* What you need to do *
Report every line of the listing below in which the string "cast" occurs.

:::

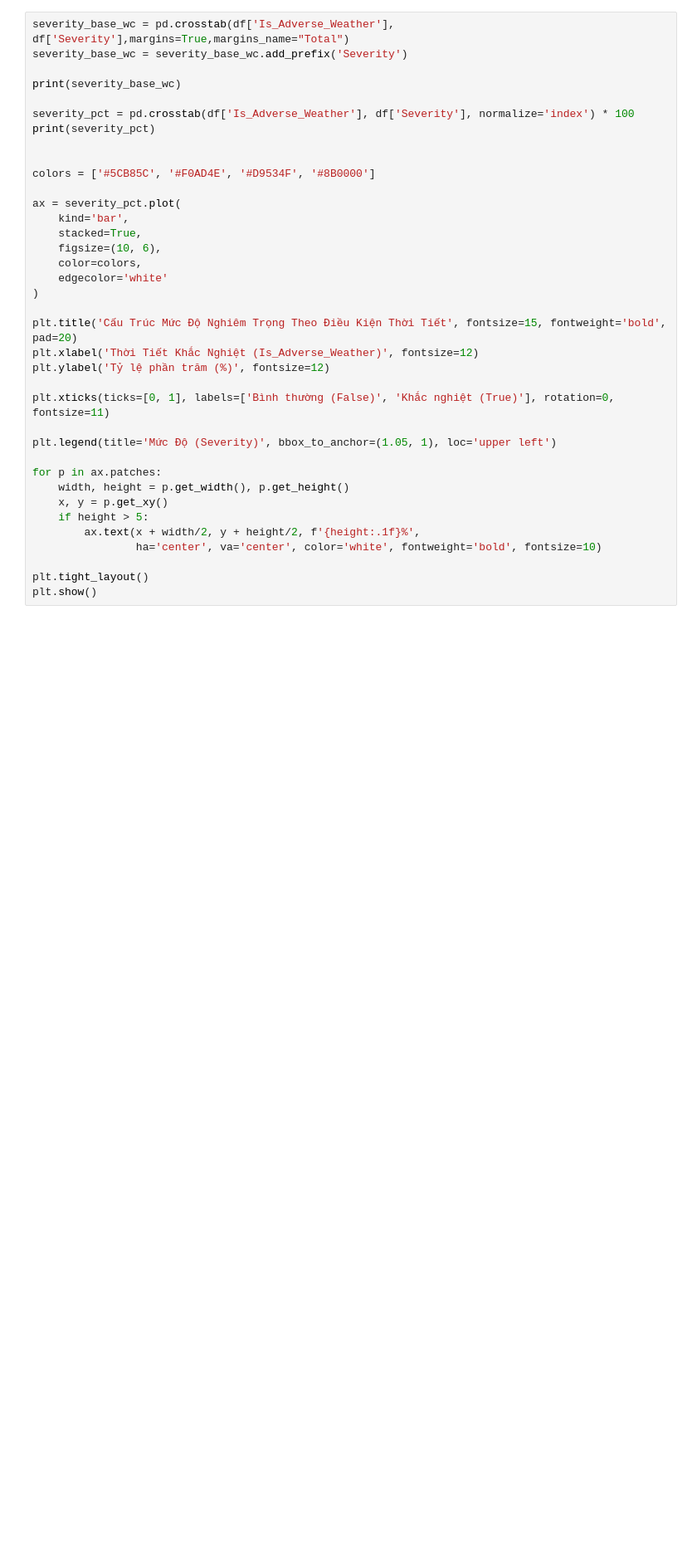
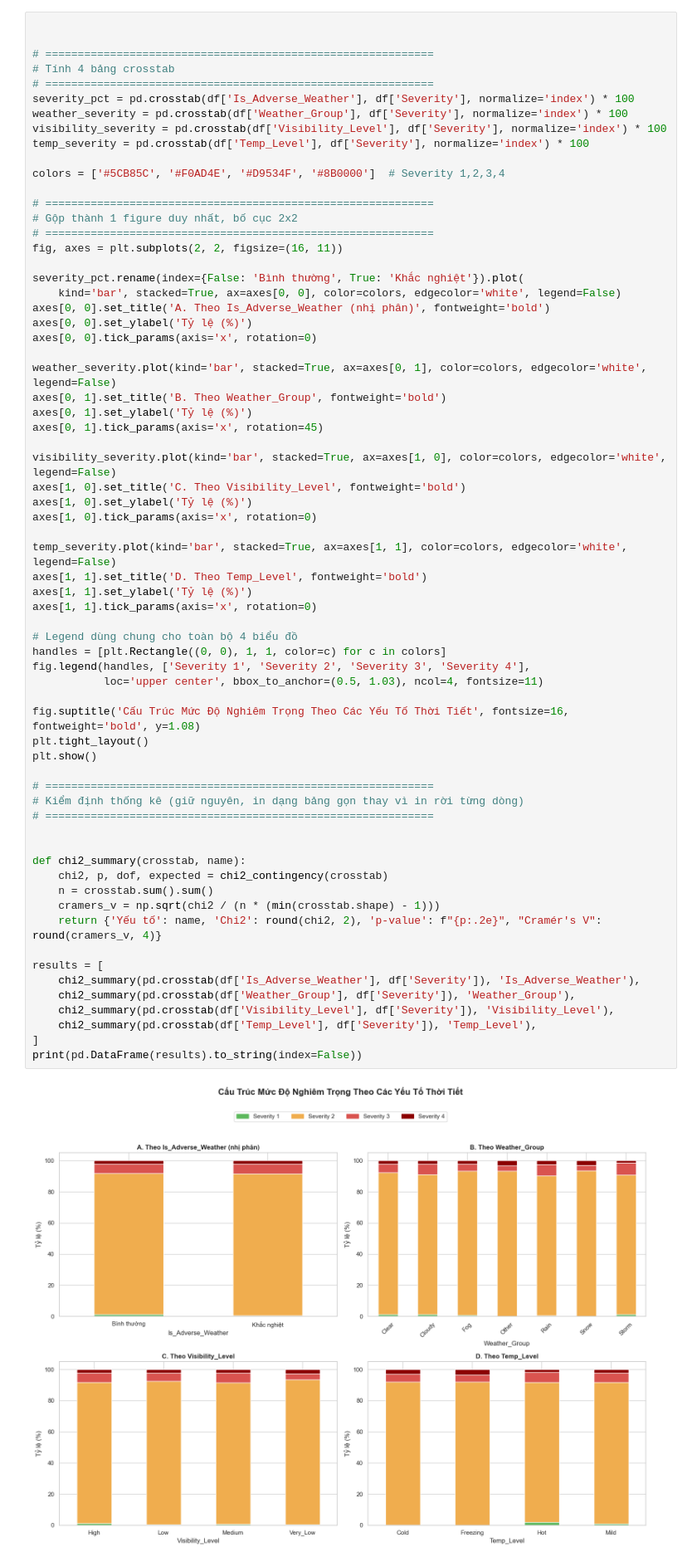
Before and after one commit to trannam1304/data-analysis-us-accidents-project, a Jupyter notebook: notebooks/02_descriptive_diagnostic.ipynb, the cells around one changed output. Shown at 83% size. Saved outputs shown, nothing was run; the diff lists cells and outputs as text; blank space fills up the shorter version.

```diff
--- a/notebooks/02_descriptive_diagnostic.ipynb
+++ b/notebooks/02_descriptive_diagnostic.ipynb
@@ -264,40 +264,70 @@ YearMonth_Period
 # %% [markdown]
 ## 6. Câu hỏi 5  — Mức độ nghiêm trọng có thay đổi theo điều kiện thời tiết không?
 # %%
-severity_base_wc = pd.crosstab(df['Is_Adverse_Weather'], df['Severity'],margins=True,margins_name="Total")
-severity_base_wc = severity_base_wc.add_prefix('Severity')
-
-print(severity_base_wc)
-
-severity_pct = pd.crosstab(df['Is_Adverse_Weather'], df['Severity'], normalize='index') * 100
-print(severity_pct)
 
 
-colors = ['#5CB85C', '#F0AD4E', '#D9534F', '#8B0000']
+# ============================================================
+# Tính 4 bảng crosstab
+# ============================================================
+severity_pct = pd.crosstab(df['Is_Adverse_Weather'], df['Severity'], normalize='index') * 100
+weather_severity = pd.crosstab(df['Weather_Group'], df['Severity'], normalize='index') * 100
+visibility_severity = pd.crosstab(df['Visibility_Level'], df['Severity'], normalize='index') * 100
+temp_severity = pd.crosstab(df['Temp_Level'], df['Severity'], normalize='index') * 100
 
-ax = severity_pct.plot(
-    kind='bar',
-    stacked=True,
-    figsize=(10, 6),
-    color=colors,
-    edgecolor='white'
-)
+colors = ['#5CB85C', '#F0AD4E', '#D9534F', '#8B0000']  # Severity 1,2,3,4
 
-plt.title('Cấu Trúc Mức Độ Nghiêm Trọng Theo Điều Kiện Thời Tiết', fontsize=15, fontweight='bold', pad=20)
-plt.xlabel('Thời Tiết Khắc Nghiệt (Is_Adverse_Weather)', fontsize=12)
-plt.ylabel('Tỷ lệ phần trăm (%)', fontsize=12)
+# ============================================================
+# Gộp thành 1 figure duy nhất, bố cục 2x2
+# ============================================================
+fig, axes = plt.subplots(2, 2, figsize=(16, 11))
 
-plt.xticks(ticks=[0, 1], labels=['Bình thường (False)', 'Khắc nghiệt (True)'], rotation=0, fontsize=11)
+severity_pct.rename(index={False: 'Bình thường', True: 'Khắc nghiệt'}).plot(
+    kind='bar', stacked=True, ax=axes[0, 0], color=colors, edgecolor='white', legend=False)
+axes[0, 0].set_title('A. Theo Is_Adverse_Weather (nhị phân)', fontweight='bold')
+axes[0, 0].set_ylabel('Tỷ lệ (%)')
+axes[0, 0].tick_params(axis='x', rotation=0)
 
-plt.legend(title='Mức Độ (Severity)', bbox_to_anchor=(1.05, 1), loc='upper left')
+weather_severity.plot(kind='bar', stacked=True, ax=axes[0, 1], color=colors, edgecolor='white', legend=False)
+axes[0, 1].set_title('B. Theo Weather_Group', fontweight='bold')
+axes[0, 1].set_ylabel('Tỷ lệ (%)')
+axes[0, 1].tick_params(axis='x', rotation=45)
 
-for p in ax.patches:
-    width, height = p.get_width(), p.get_height()
-    x, y = p.get_xy()
-    if height > 5:
-        ax.text(x + width/2, y + height/2, f'{height:.1f}%',
-                ha='center', va='center', color='white', fontweight='bold', fontsize=10)
+visibility_severity.plot(kind='bar', stacked=True, ax=axes[1, 0], color=colors, edgecolor='white', legend=False)
+axes[1, 0].set_title('C. Theo Visibility_Level', fontweight='bold')
+axes[1, 0].set_ylabel('Tỷ lệ (%)')
+axes[1, 0].tick_params(axis='x', rotation=0)
 
+temp_severity.plot(kind='bar', stacked=True, ax=axes[1, 1], color=colors, edgecolor='white', legend=False)
+axes[1, 1].set_title('D. Theo Temp_Level', fontweight='bold')
+axes[1, 1].set_ylabel('Tỷ lệ (%)')
+axes[1, 1].tick_params(axis='x', rotation=0)
+
+# Legend dùng chung cho toàn bộ 4 biểu đồ
+handles = [plt.Rectangle((0, 0), 1, 1, color=c) for c in colors]
+fig.legend(handles, ['Severity 1', 'Severity 2', 'Severity 3', 'Severity 4'],
+           loc='upper center', bbox_to_anchor=(0.5, 1.03), ncol=4, fontsize=11)
+
+fig.suptitle('Cấu Trúc Mức Độ Nghiêm Trọng Theo Các Yếu Tố Thời Tiết', fontsize=16, fontweight='bold', y=1.08)
 plt.tight_layout()
 plt.show()
+
+# ============================================================
+# Kiểm định thống kê (giữ nguyên, in dạng bảng gọn thay vì in rời từng dòng)
+# ============================================================
+
+
+def chi2_summary(crosstab, name):
+    chi2, p, dof, expected = chi2_contingency(crosstab)
+    n = crosstab.sum().sum()
+    cramers_v = np.sqrt(chi2 / (n * (min(crosstab.shape) - 1)))
+    return {'Yếu tố': name, 'Chi2': round(chi2, 2), 'p-value': f"{p:.2e}", "Cramér's V": round(cramers_v, 4)}
+
+results = [
+    chi2_summary(pd.crosstab(df['Is_Adverse_Weather'], df['Severity']), 'Is_Adverse_Weather'),
+    chi2_summary(pd.crosstab(df['Weather_Group'], df['Severity']), 'Weather_Group'),
+    chi2_summary(pd.crosstab(df['Visibility_Level'], df['Severity']), 'Visibility_Level'),
+    chi2_summary(pd.crosstab(df['Temp_Level'], df['Severity']), 'Temp_Level'),
+]
+print(pd.DataFrame(results).to_string(index=False))
 # %% [output]
+[figure, new version]
```
Also changed, not shown: parts of 10 cells of this notebook, 1 other file.
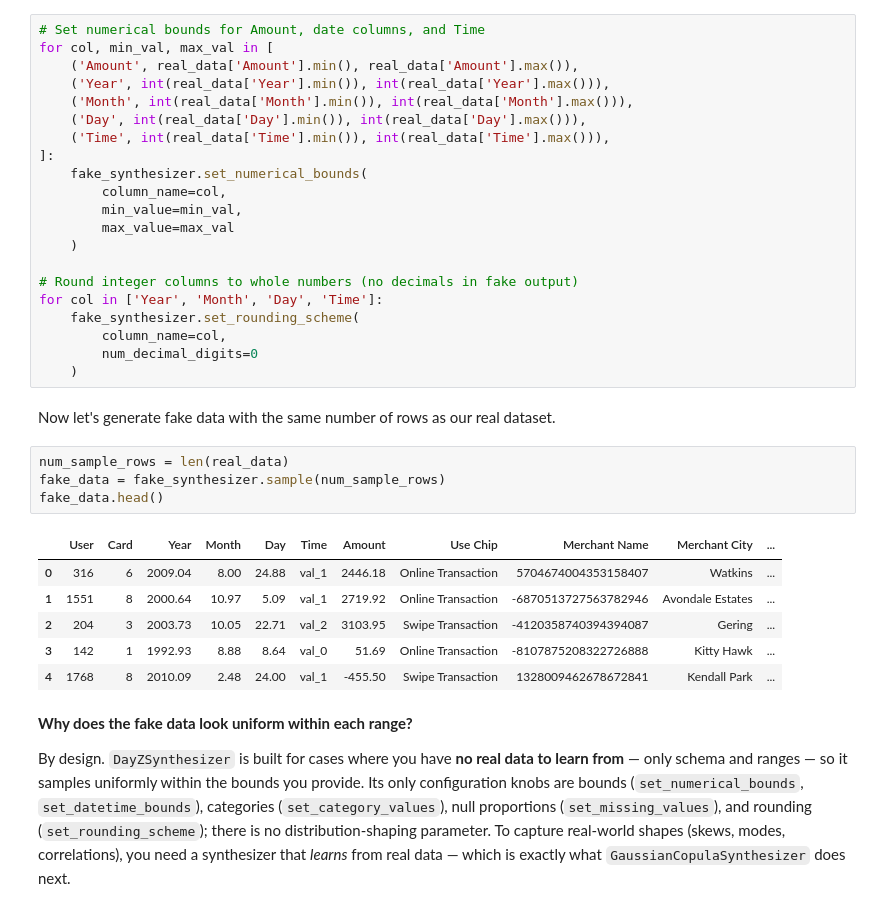
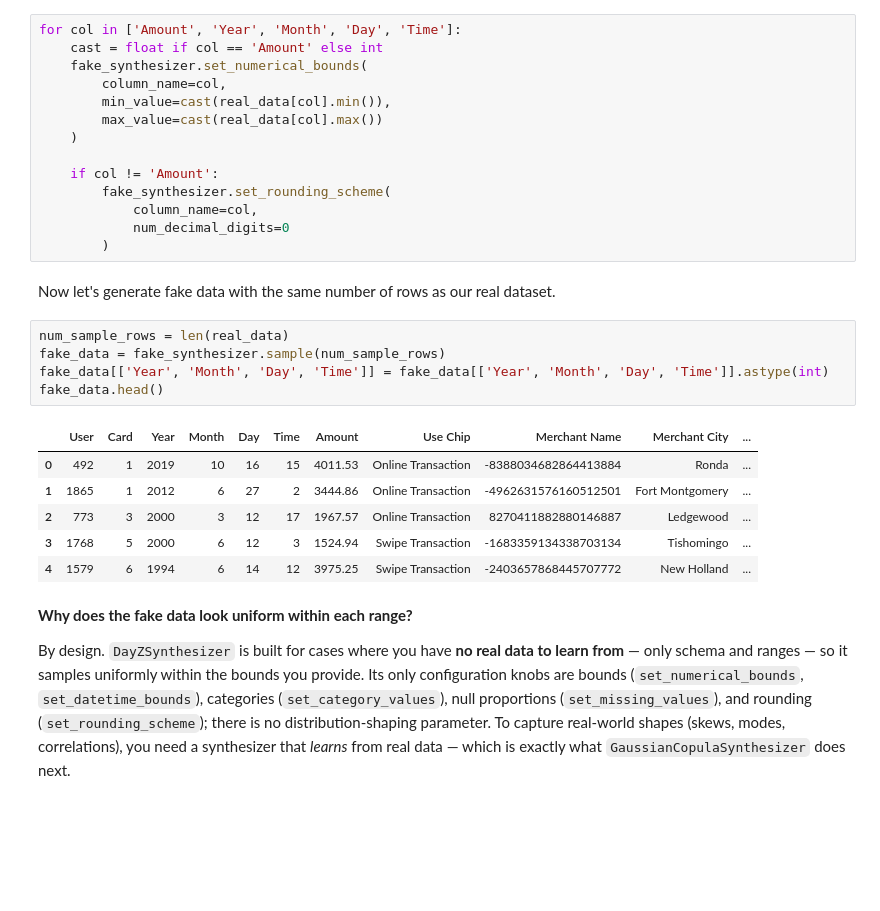
Before and after one commit to datacebo/datacebo-cookbook, a Jupyter notebook: tutorials/real_vs_synthetic_vs_fake_data/Real_vs_Synthetic_vs_Fake_Data.ipynb, the cells around one changed output. Saved outputs shown, nothing was run; the diff lists cells and outputs as text; blank space fills up the shorter version.

```diff
--- a/tutorials/real_vs_synthetic_vs_fake_data/Real_vs_Synthetic_vs_Fake_Data.ipynb
+++ b/tutorials/real_vs_synthetic_vs_fake_data/Real_vs_Synthetic_vs_Fake_Data.ipynb
@@ -176,39 +173,33 @@ for col in cat_columns:
 # %% [markdown]
 Finally, we set the **numerical and datetime bounds** for each non-categorical column. Without these, the synthesizer has no idea what range to sample from for `Amount`, `Year`, `Month`, or `Day`. We use the real data's min/max for each — this gives the fake data realistic ranges, even though the values within those ranges are sampled uniformly at random.
 # %%
-# Set numerical bounds for Amount, date columns, and Time
-for col, min_val, max_val in [
-    ('Amount', real_data['Amount'].min(), real_data['Amount'].max()),
-    ('Year', int(real_data['Year'].min()), int(real_data['Year'].max())),
-    ('Month', int(real_data['Month'].min()), int(real_data['Month'].max())),
-    ('Day', int(real_data['Day'].min()), int(real_data['Day'].max())),
-    ('Time', int(real_data['Time'].min()), int(real_data['Time'].max())),
-]:
+for col in ['Amount', 'Year', 'Month', 'Day', 'Time']:
+    cast = float if col == 'Amount' else int
     fake_synthesizer.set_numerical_bounds(
         column_name=col,
-        min_value=min_val,
-        max_value=max_val
+        min_value=cast(real_data[col].min()),
+        max_value=cast(real_data[col].max())
     )
 
-# Round integer columns to whole numbers (no decimals in fake output)
-for col in ['Year', 'Month', 'Day', 'Time']:
-    fake_synthesizer.set_rounding_scheme(
-        column_name=col,
-        num_decimal_digits=0
-    )
+    if col != 'Amount':
+        fake_synthesizer.set_rounding_scheme(
+            column_name=col,
+            num_decimal_digits=0
+        )
 # %% [markdown]
 Now let's generate fake data with the same number of rows as our real dataset.
 # %%
 num_sample_rows = len(real_data)
 fake_data = fake_synthesizer.sample(num_sample_rows)
+fake_data[['Year', 'Month', 'Day', 'Time']] = fake_data[['Year', 'Month', 'Day', 'Time']].astype(int)
 fake_data.head()
 # %% [output]
 |  | User | Card | Year | Month | Day | Time | Amount | Use Chip | Merchant Name | Merchant City | ... |
-| 0 | 316 | 6 | 2009.04 | 8.00 | 24.88 | val_1 | 2446.18 | Online Transaction | 5704674004353158407 | Watkins | ... |
-| 1 | 1551 | 8 | 2000.64 | 10.97 | 5.09 | val_1 | 2719.92 | Online Transaction | -6870513727563782946 | Avondale Estates | ... |
-| 2 | 204 | 3 | 2003.73 | 10.05 | 22.71 | val_2 | 3103.95 | Swipe Transaction | -4120358740394394087 | Gering | ... |
-| 3 | 142 | 1 | 1992.93 | 8.88 | 8.64 | val_0 | 51.69 | Online Transaction | -8107875208322726888 | Kitty Hawk | ... |
-| 4 | 1768 | 8 | 2010.09 | 2.48 | 24.00 | val_1 | -455.50 | Swipe Transaction | 1328009462678672841 | Kendall Park | ... |
+| 0 | 492 | 1 | 2019 | 10 | 16 | 15 | 4011.53 | Online Transaction | -8388034682864413884 | Ronda | ... |
+| 1 | 1865 | 1 | 2012 | 6 | 27 | 2 | 3444.86 | Online Transaction | -4962631576160512501 | Fort Montgomery | ... |
+| 2 | 773 | 3 | 2000 | 3 | 12 | 17 | 1967.57 | Online Transaction | 8270411882880146887 | Ledgewood | ... |
+| 3 | 1768 | 5 | 2000 | 6 | 12 | 3 | 1524.94 | Swipe Transaction | -1683359134338703134 | Tishomingo | ... |
+| 4 | 1579 | 6 | 1994 | 6 | 14 | 12 | 3975.25 | Swipe Transaction | -2403657868445707772 | New Holland | ... |
 # %% [markdown]
 **Why does the fake data look uniform within each range?**
 
```
Also changed, not shown: parts of 20 cells of this notebook.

:::

* Final answer *
+    cast = float if col == 'Amount' else int
+        min_value=cast(real_data[col].min()),
+        max_value=cast(real_data[col].max())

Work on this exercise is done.